Establish the number of lines below that contain the string "only". State that number alone.

## PROVIDED DATA
* * *

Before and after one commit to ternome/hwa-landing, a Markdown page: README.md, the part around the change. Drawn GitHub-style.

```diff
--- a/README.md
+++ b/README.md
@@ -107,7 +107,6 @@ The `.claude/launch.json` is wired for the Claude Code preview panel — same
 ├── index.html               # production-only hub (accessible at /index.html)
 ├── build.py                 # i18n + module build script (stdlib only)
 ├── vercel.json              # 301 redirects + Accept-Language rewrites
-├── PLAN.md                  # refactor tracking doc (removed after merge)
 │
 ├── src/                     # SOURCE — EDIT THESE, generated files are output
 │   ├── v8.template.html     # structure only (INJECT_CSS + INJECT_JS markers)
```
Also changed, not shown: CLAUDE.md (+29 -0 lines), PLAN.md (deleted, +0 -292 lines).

* * *

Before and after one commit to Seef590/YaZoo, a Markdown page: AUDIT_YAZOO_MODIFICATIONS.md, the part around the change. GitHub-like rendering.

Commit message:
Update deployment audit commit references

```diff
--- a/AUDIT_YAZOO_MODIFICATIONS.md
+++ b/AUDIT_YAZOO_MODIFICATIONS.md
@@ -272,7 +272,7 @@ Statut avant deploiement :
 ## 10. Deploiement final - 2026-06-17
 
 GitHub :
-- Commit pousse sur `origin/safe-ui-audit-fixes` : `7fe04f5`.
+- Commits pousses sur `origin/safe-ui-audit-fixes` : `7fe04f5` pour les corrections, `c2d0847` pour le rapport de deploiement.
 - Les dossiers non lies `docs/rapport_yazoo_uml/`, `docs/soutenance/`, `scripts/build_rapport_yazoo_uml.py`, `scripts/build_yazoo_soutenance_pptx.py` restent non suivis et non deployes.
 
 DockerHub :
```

* * *

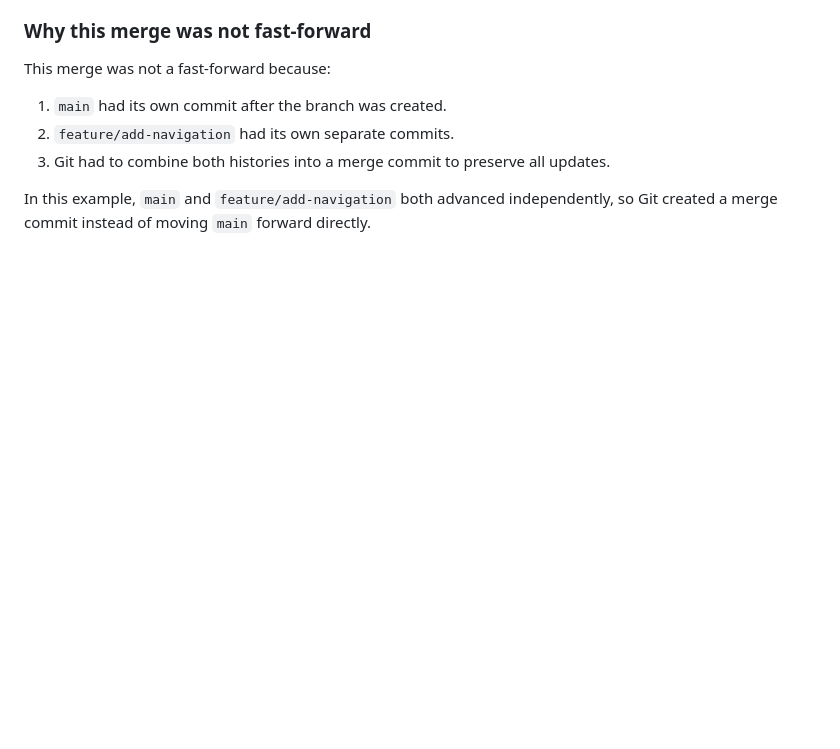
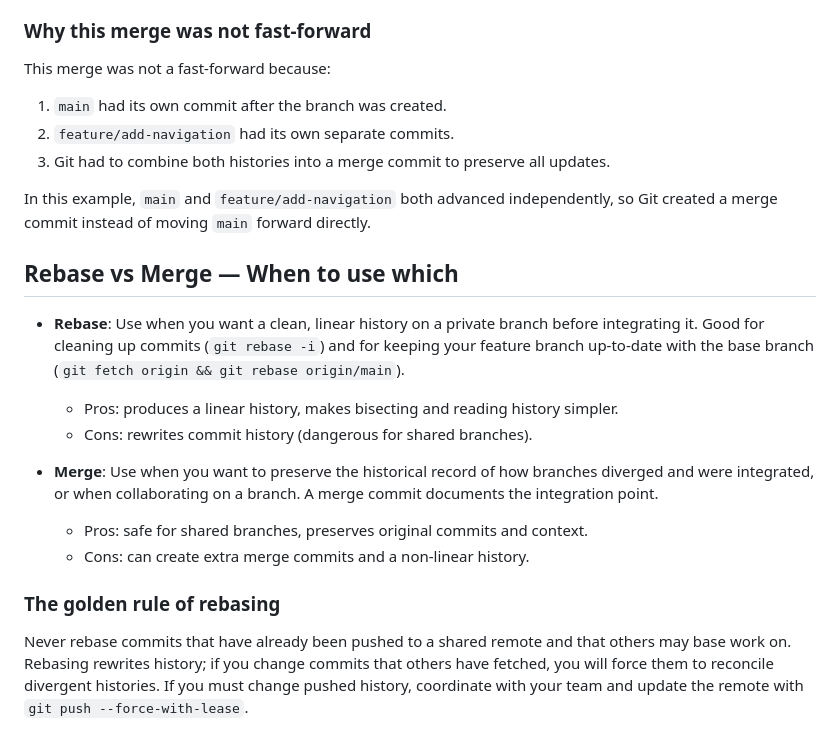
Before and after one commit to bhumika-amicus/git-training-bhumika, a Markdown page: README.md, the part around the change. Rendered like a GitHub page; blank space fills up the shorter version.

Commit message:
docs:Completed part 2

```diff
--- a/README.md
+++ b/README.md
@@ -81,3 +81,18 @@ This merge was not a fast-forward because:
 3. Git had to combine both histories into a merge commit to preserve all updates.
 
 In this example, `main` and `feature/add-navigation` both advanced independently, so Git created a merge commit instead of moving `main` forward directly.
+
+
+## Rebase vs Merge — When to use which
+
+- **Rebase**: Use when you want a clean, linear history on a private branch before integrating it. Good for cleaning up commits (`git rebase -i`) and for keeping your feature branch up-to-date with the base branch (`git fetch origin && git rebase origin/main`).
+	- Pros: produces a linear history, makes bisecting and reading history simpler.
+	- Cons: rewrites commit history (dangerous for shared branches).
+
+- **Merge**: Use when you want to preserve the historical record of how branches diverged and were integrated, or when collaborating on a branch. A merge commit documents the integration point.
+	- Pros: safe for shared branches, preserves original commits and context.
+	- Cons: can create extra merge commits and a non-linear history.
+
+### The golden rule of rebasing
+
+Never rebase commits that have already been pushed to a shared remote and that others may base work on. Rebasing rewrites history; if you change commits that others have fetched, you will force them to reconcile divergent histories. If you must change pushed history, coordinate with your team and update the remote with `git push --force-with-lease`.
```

* * *

## PROBLEM SOLUTION
3